Screenshot and code edit data:
**********

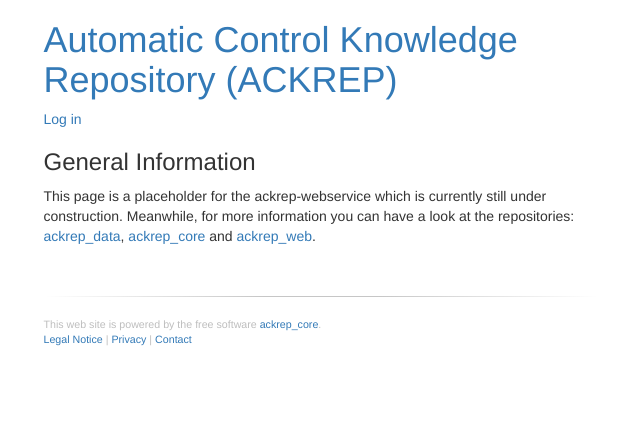
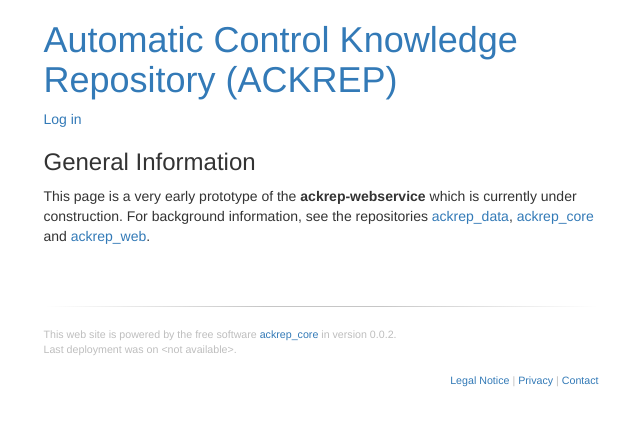
Before and after one commit to ackrep-org/ackrep_core, a Django app: page /login in a window 1280 px wide. Shown: the top 426 px of the page, without its empty margins (319-959 px from the left). Run offline with Django 3.2, Linux system fonts and the light colour scheme; some libraries are stand-ins or nearby versions.

Commit message:
ackrep_web: add footer with some useful information

```diff
--- a/ackrep_core/release.py
+++ b/ackrep_core/release.py
@@ -1 +1 @@
-__version__ = "0.0.1"
+__version__ = "0.0.2"
--- a/ackrep_core_django_settings/settings.py
+++ b/ackrep_core_django_settings/settings.py
@@ -142,3 +142,5 @@ try:
     from .custom_settings import *
 except ImportError:
     pass
+except SyntaxError:
+    print("\n"*2, " !! Warning: Syntax-Error in custom_settings.py !!", "\n\n")
--- a/ackrep_web/static/ackrep_web/style.css
+++ b/ackrep_web/static/ackrep_web/style.css
@@ -18,3 +18,11 @@ footer {
 .opacity30 {
     opacity:0.3;
 }
+
+.footer_link_menu {
+
+    margin-top: 2em;
+    float:right;
+    position:relative;
+    bottom: 5px;
+}
--- a/ackrep_web/templates/ackrep_web/footer.html
+++ b/ackrep_web/templates/ackrep_web/footer.html
@@ -1,14 +1,17 @@
 {% load i18n %}
+{% load extra_filters %}
 
-<hr class="section_divider hr_style_gradient opacity30">
+<hr class="hr_style_gradient opacity30">
 <div class="box_base box_footer">
 
     <div class="box_footer_text modest_links">
     This web site is powered by the free software
-    <a href="https://github.com/cknoll/ackrep_core">ackrep_core</a>.
+    <a href="https://github.com/cknoll/ackrep_core">ackrep_core</a> in version {{"foobar"|get_version}}.
+    <br>
+    Last deployment was on {{"foobar"|get_last_deployment}}.
     </div>
 
-    <div class="box_header_menu">
+    <div class="footer_link_menu">
         <!-- !!hcl_de -->
     <a href="{% url 'imprint-page' %}">{% trans "Legal Notice" %}</a> |
     <a href="{% url 'privacy-page' %}">{% trans "Privacy" %}</a> |
--- a/ackrep_web/templates/ackrep_web/landing.html
+++ b/ackrep_web/templates/ackrep_web/landing.html
@@ -9,9 +9,13 @@
 
 
 <h3>General Information</h3>
-This page is a placeholder for the ackrep-webservice which is currently still under construction.
-Meanwhile, for more information you can have a look at the repositories:
+<p>
+    This page is a very early prototype of the <b>ackrep-webservice</b> which is currently under construction.
+    For background information,  see the repositories
 <a href="https://github.com/cknoll/ackrep_data">ackrep_data</a>,
 <a href="https://github.com/cknoll/ackrep_core">ackrep_core</a> and
 <a href="https://github.com/cknoll/ackrep_core/tree/main/ackrep_web">ackrep_web</a>.
+</p>
+
+
 {% endblock  %}
--- /dev/null
+++ b/ackrep_web/templatetags/extra_filters.py
@@ -0,0 +1,17 @@
+from django import template
+from ackrep_core.release import __version__
+from django.conf import settings
+
+register = template.Library()
+
+
+@register.filter
+def get_version(_):
+    return __version__
+
+
+@register.filter
+def get_last_deployment(_):
+
+    last_deployment = getattr(settings, "LAST_DEPLOYMENT", "<not available>")
+    return last_deployment
```
Also changed, not shown: 1 other file.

**********

## PROBLEM STATEMENT
Find each line in the records above that contains "templates", and copy it.

## RESPONSE BELOW
--- a/ackrep_web/templates/ackrep_web/footer.html
+++ b/ackrep_web/templates/ackrep_web/footer.html
--- a/ackrep_web/templates/ackrep_web/landing.html
+++ b/ackrep_web/templates/ackrep_web/landing.html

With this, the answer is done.